Wednesday, September 25, 2013
Death of Manuk Abeghian - September 25, 1944
Abeghian was born on March 17, 1865 in the village of Astapat, in the historical Armenian province of Nakhichevan (today in territory of Azerbaijan). He was the son of an agriculturist. After his initial studies in the school of the monastery of Karmir Vank, in 1876 he entered the Kevorkian Seminary of Etchmiadzin and graduated in 1885. He taught for many years in schools of Shushi (Karabagh) and Tiflis. In 1893 he went to Europe and became an auditor at the German universities of Jena, Leipzig, and Berlin, as well as in the University of Paris. In 1898 he was awarded his doctorate at the University of Jena, where he defended a dissertation on the ancient Armenian beliefs.
He returned to the Caucasus and was a teacher in his alma mater, the Kevorkian Seminary, until 1914. Then, he moved to Tiflis, where he taught at the Nersisian Lyceum until 1918.
He moved to Armenia in 1921 and became a professor at Yerevan State University; he also was the dean of the Faculty of History and Literature from 1923-1925. In 1935 he earned a second doctorate, this time in Armenian philology.

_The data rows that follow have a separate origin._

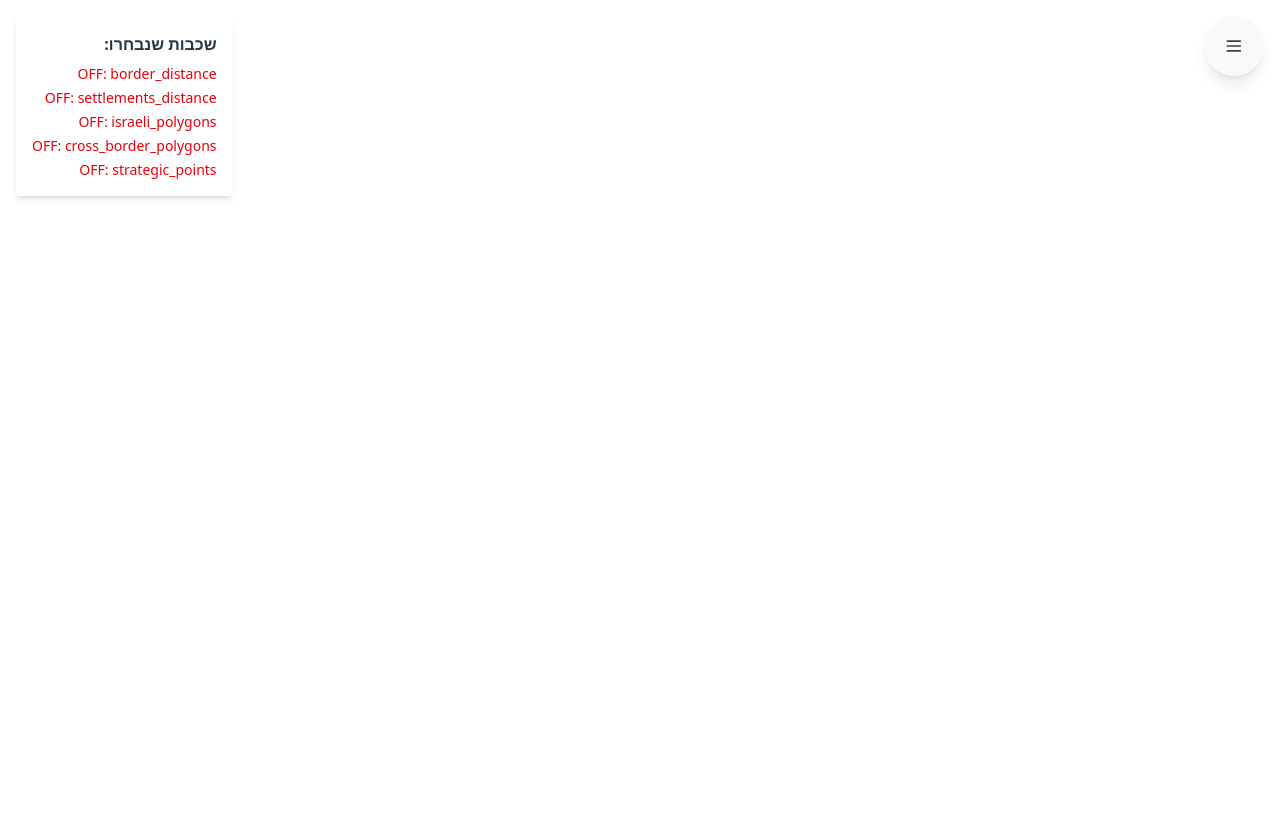
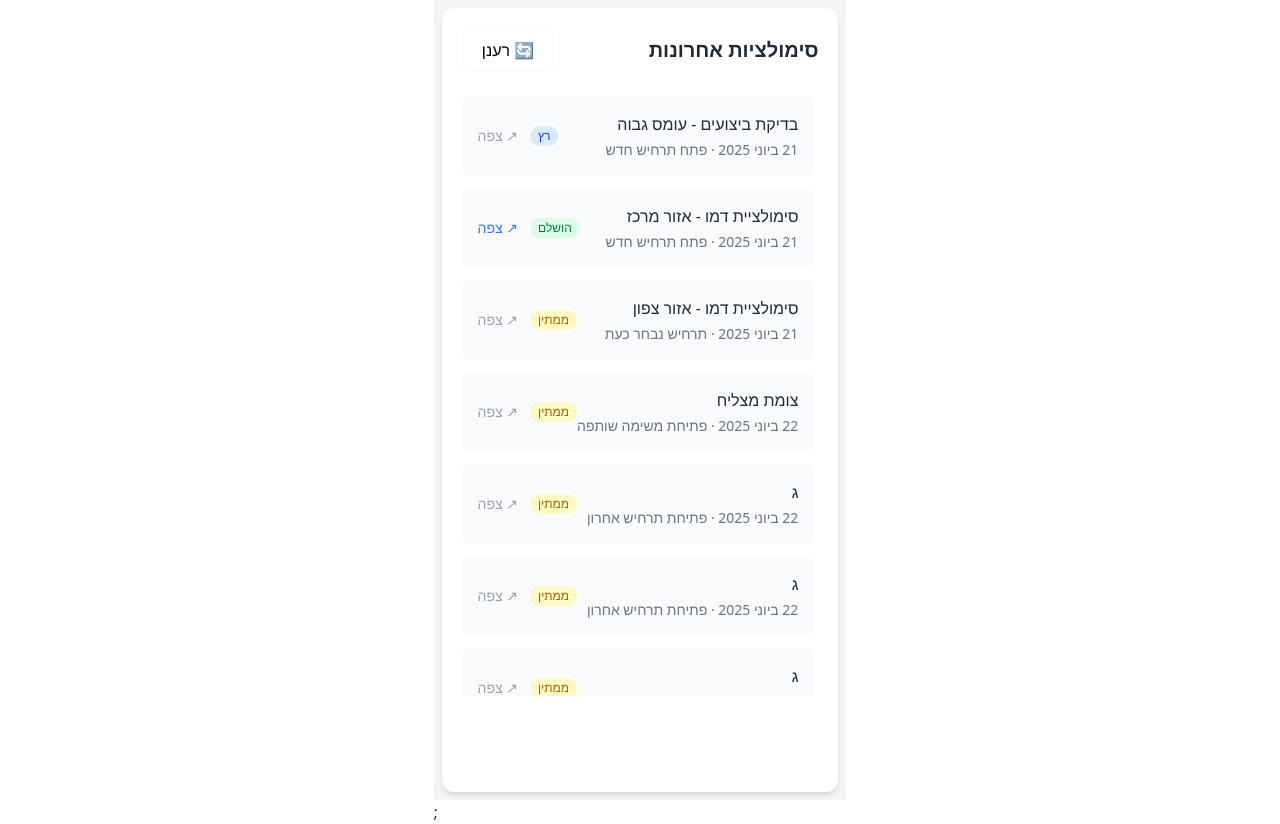
Before and after one commit to liloB123/Sapir-Simulator, a React (Vite) app in the folder frontend/: page /simulations in a window 1280 px wide. Before the commit the page ends 800 px from the top, so only its background shows below. Built offline with nearby package versions, Linux system fonts and the light colour scheme; no server answers.

Commit message:
add simulations menu

```diff
--- a/frontend/src/App.tsx
+++ b/frontend/src/App.tsx
@@ -1,6 +1,7 @@
 import type { FC } from 'react';
 import { LayersProvider, type LayerName } from './contexts/LayersMenuContext';
 import MapContainer from './components/map/MapContainer';
+import SimulationsMenu from './components/SimulationsMenu/SimulationsMenu';
 
 const initialLayers: Record<LayerName, boolean> = {
   "border_distance": false,
@@ -13,7 +14,8 @@ const initialLayers: Record<LayerName, boolean> = {
 const App: FC = () => {
   return (
     <LayersProvider initialLayers={initialLayers}>
-      <MapContainer/>
+      {/* <MapContainer/> */}
+      <SimulationsMenu />;
     </LayersProvider>
   );
 };
--- /dev/null
+++ b/frontend/src/components/SimulationsMenu/SimulationMenuItem.tsx
@@ -0,0 +1,53 @@
+import React from 'react';
+import type { SimulationStatus } from '../../types/Simulation';
+
+type SimulationItemProps = {
+  title: string;
+  subtitle: string;
+  status: SimulationStatus;
+  statusColor?: string;
+  onView?: () => void;
+};
+
+const statusColors: Record<string, string> = {
+  'הושלם': 'bg-green-100 text-green-700',
+  'ממתין': 'bg-yellow-100 text-yellow-700',
+  'רץ': 'bg-blue-100 text-blue-700',
+};
+
+const SimulationMenuItem: React.FC<SimulationItemProps> = ({
+  title,
+  subtitle,
+  status,
+  statusColor,
+  onView,
+}) => {
+  const isClickable = status === 'הושלם';
+
+  return (
+    <div
+      className={`flex justify-between items-center p-4 rounded-lg
+        ${isClickable ? 'bg-gray-50 hover:bg-gray-100 cursor-pointer' : 'bg-gray-50 cursor-default'}`}
+      dir="rtl"
+      onClick={isClickable ? onView : undefined}
+    >
+      <div className="flex flex-col text-right">
+        <span className="text-gray-800 font-medium">{title}</span>
+        <span className="text-sm text-gray-500 mt-1">{subtitle}</span>
+      </div>
+
+      <div className="flex items-center gap-3">
+        <span
+          className={`text-xs px-2 py-0.5 rounded-full ${statusColors[status] || statusColor || 'bg-gray-200 text-gray-700'}`}
+        >
+          {status}
+        </span>
+        <div className={`text-sm whitespace-nowrap ${isClickable ? 'text-blue-500' : 'text-gray-400'}`}>
+          ↗ צפה
+        </div>
+      </div>
+    </div>
+  );
+};
+
+export default SimulationMenuItem;
--- /dev/null
+++ b/frontend/src/components/SimulationsMenu/SimulationsMenu.tsx
@@ -0,0 +1,42 @@
+import React, { useState } from 'react';
+import SimulationMenuItem from './SimulationMenuItem';
+import type { Simulation } from '../../types/Simulation';
+import { simulationsMenuItems } from '../../tempData/Simulations';
+
+const SimulationsMenu: React.FC = () => {
+  const [items, setItems] = useState<Simulation[]>(simulationsMenuItems);
+
+  const handleRefresh = () => {
+    setItems([...simulationsMenuItems]);
+  };
+
+  return (
+    <div className="min-h-screen w-full bg-gray-100 p-2 flex justify-center" dir="rtl">
+      <div className="w-full max-w-2xl bg-white p-5 rounded-xl shadow-md">
+        <div className="flex justify-between items-center mb-6" dir="rtl">
+          <h1 className="!text-xl font-bold text-gray-800">סימולציות אחרונות</h1>
+          <button
+            onClick={handleRefresh}
+            className="flex items-center text-black gap-2 text-sm !border-gray-50 !border-[1px] px-3 py-1.5 rounded-md hover:bg-gray-50 !bg-white"
+          >
+            🔄 רענן
+          </button>
+        </div>
+
+        <div className="space-y-3 max-h-[calc(100vh-200px)] overflow-y-auto pr-1">
+          {items.map((item, idx) => (
+            <SimulationMenuItem
+              key={idx}
+              title={item.title}
+              subtitle={item.subtitle}
+              status={item.status}
+              onView={() => console.log('View', item.title)}
+            />
+          ))}
+        </div>
+      </div>
+    </div>
+  );
+};
+
+export default SimulationsMenu;
--- /dev/null
+++ b/frontend/src/tempData/Simulations.ts
@@ -0,0 +1,54 @@
+import type { Simulation } from "../types/Simulation";
+
+export const simulationsMenuItems: Simulation[] = [
+    {
+      title: 'בדיקת ביצועים - עומס גבוה',
+      subtitle: '21 ביוני 2025 · פתח תרחיש חדש',
+      status: 'רץ',
+    },
+    {
+      title: 'סימולציית דמו - אזור מרכז',
+      subtitle: '21 ביוני 2025 · פתח תרחיש חדש',
+      status: 'הושלם',
+    },
+    {
+      title: 'סימולציית דמו - אזור צפון',
+      subtitle: '21 ביוני 2025 · תרחיש נבחר כעת',
+      status: 'ממתין',
+    },
+    {
+      title: 'צומת מצליח',
+      subtitle: '22 ביוני 2025 · פתיחת משימה שותפה',
+      status: 'ממתין',
+    },
+    {
+      title: 'ג',
+      subtitle: '22 ביוני 2025 · פתיחת תרחיש אחרון',
+      status: 'ממתין',
+    },
+    {
+      title: 'ג',
+      subtitle: '22 ביוני 2025 · פתיחת תרחיש אחרון',
+      status: 'ממתין',
+    },
+    {
+      title: 'ג',
+      subtitle: '22 ביוני 2025 · פתיחת תרחיש אחרון',
+      status: 'ממתין',
+    },
+    {
+      title: 'ג',
+      subtitle: '22 ביוני 2025 · פתיחת תרחיש אחרון',
+      status: 'ממתין',
+    },
+    {
+      title: 'ג',
+      subtitle: '22 ביוני 2025 · פתיחת תרחיש אחרון',
+      status: 'ממתין',
+    },
+    {
+      title: 'ג',
+      subtitle: '22 ביוני 2025 · פתיחת תרחיש אחרון',
+      status: 'ממתין',
+    },
+  ];
--- /dev/null
+++ b/frontend/src/types/Simulation.ts
@@ -0,0 +1,7 @@
+export type SimulationStatus = 'הושלם' | 'ממתין' | 'רץ';
+
+export type Simulation = {
+  title: string;
+  subtitle: string;
+  status: SimulationStatus;
+};
```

Abeghian was a foremost scholar in a variety of disciplines of Armenian Studies. He was a pioneering figure in the study of Armenian mythology. Besides recording several variants of the Armenian national epics David of Sassoun, he was the author of its first specialized study (1889). Together with his colleague Garo Melik-Ohanjanian, they both prepared a three-volume edition of all available variants of the epics (published between 1936 and 1951). Abeghian was also one of the authors of an integral version of the epics, which condensed all the variants into one single text (1939). He also published critical editions of Armenian popular songs and medieval poetry.
Among his major works was the two-volume History of Ancient Armenian Literature (1944-1945), which was left unfinished because of his death. Many of his studies were published in a collection of eight volumes between 1966 and 1985.
Abeghian’s name was linked to the reform of Armenian orthography in 1922. After the sovietization of Armenia, the new regime started a policy aimed at the simplification of Armenian orthography, whose ultimate purpose was to eliminate the Armenian alphabet and replace it with Latin script. In 1921, Abeghian presented his personal views as a report in a conference organized by the Commissariat (Ministry) of Education. The same report was used a year later by the Commissariat, without consulting with Abeghian, to decree, on March 4, 1922, the reform of the orthography. For this reason, it is common to call the reformed orthography with the name of “Abeghian spelling.” The excesses in this reform motivated a new change in the Soviet Armenian orthography—used today in Armenia, the former Soviet Union, and among the “new diaspora” formed after the migration of the past 25 years—in 1940, which made it closer to classical orthography (used today by the Diaspora, both speakers of Western Armenian and of Eastern Armenian, in the case of Iran).
Manuk Abeghian passed away in 1944. The Institute of Literature of the Armenian National of Academy carries his name.